Seven individuals were evacuated early after primary surgery, hence 43 ballistic fractures were available for follow-up. 13/43 (30%) of wounds became infected, 5/43 (11.5%) were deep infections necessitating surgical drainage. There were 4 late amputations (9.5%), 3 of which had initially been managed by external fixation. Infection occurred significantly more often in gunshot fractures (10/21, 48%), wounds closed primarily – against the principles of war surgery (4/5, 80%) and intra-articular fractures (3/3, 100%) (p=0.022, 0.024 and 0.023 respectively). Differing methods of stabilisation had no bearing on the rate of postoperative infection.
Conclusion Ballistic fractures remain a challenge for trauma surgeons in times of war and still have a poor prognosis. Further work is required to determine the optimal treatment of these injuries during conflicts. In addition, there still seems to be a continued need to re-learn the principles of war surgery in order to minimise complications and optimise functional recovery.

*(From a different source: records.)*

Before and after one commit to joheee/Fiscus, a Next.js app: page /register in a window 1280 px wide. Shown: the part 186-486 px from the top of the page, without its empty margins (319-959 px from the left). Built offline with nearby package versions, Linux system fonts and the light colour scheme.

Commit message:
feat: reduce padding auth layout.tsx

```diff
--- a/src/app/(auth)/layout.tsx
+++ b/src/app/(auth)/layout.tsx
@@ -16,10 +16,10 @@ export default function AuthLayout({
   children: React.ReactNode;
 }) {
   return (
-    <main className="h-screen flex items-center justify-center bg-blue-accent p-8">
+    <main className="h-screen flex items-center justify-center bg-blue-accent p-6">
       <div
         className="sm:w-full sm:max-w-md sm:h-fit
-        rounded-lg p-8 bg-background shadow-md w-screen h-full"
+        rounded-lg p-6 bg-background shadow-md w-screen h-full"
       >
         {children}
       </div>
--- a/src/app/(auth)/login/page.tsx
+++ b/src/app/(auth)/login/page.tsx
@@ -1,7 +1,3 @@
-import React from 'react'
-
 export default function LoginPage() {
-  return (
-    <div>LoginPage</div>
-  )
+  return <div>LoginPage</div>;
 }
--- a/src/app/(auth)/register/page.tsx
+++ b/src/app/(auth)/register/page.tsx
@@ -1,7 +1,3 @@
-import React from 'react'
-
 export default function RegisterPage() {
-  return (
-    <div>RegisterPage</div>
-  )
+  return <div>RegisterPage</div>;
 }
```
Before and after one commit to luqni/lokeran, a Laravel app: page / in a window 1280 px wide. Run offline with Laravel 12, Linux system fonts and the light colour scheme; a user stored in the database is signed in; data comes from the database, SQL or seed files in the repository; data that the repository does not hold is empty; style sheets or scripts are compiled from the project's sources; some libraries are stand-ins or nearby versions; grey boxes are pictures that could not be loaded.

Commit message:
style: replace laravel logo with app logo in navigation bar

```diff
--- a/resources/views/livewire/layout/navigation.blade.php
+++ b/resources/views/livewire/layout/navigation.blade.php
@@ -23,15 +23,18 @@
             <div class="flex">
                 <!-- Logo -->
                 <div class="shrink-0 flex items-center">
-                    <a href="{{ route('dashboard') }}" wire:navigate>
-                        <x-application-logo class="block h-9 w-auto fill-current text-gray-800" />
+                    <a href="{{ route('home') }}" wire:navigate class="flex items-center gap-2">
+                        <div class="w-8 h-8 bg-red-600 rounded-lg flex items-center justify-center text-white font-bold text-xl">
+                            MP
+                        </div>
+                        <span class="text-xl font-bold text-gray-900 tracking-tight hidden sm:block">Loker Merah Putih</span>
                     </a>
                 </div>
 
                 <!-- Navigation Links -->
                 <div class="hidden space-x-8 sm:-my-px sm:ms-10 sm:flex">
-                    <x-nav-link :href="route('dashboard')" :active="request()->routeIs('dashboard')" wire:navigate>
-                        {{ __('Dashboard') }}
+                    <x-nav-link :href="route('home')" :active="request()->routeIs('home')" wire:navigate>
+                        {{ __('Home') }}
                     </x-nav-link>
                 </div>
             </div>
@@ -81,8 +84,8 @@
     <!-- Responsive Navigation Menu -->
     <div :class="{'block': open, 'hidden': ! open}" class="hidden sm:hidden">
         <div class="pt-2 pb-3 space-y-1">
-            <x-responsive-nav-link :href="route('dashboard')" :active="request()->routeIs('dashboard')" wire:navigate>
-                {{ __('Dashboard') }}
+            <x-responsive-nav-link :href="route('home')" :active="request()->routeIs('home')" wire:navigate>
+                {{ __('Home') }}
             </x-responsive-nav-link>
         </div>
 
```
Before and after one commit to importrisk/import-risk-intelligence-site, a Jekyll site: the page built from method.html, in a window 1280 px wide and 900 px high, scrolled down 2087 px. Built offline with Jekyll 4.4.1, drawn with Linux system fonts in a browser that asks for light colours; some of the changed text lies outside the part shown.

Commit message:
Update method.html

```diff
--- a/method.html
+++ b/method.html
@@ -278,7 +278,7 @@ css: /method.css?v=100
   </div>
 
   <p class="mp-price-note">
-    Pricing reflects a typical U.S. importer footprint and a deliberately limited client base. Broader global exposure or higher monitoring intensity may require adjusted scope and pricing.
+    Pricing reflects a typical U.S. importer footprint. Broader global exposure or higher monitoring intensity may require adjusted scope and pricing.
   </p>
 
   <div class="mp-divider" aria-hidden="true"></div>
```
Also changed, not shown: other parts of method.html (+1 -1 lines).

- © 2013, Published by the BMJ Publishing Group Limited. For permission to use (where not already granted under a licence) please go to http://group.bmj.com/group/rights-licensing/permissions.
Statistics from Altmetric.com
If you wish to reuse any or all of this article please use the link below which will take you to the Copyright Clearance Center’s RightsLink service. You will be able to get a quick price and instant permission to reuse the content in many different ways.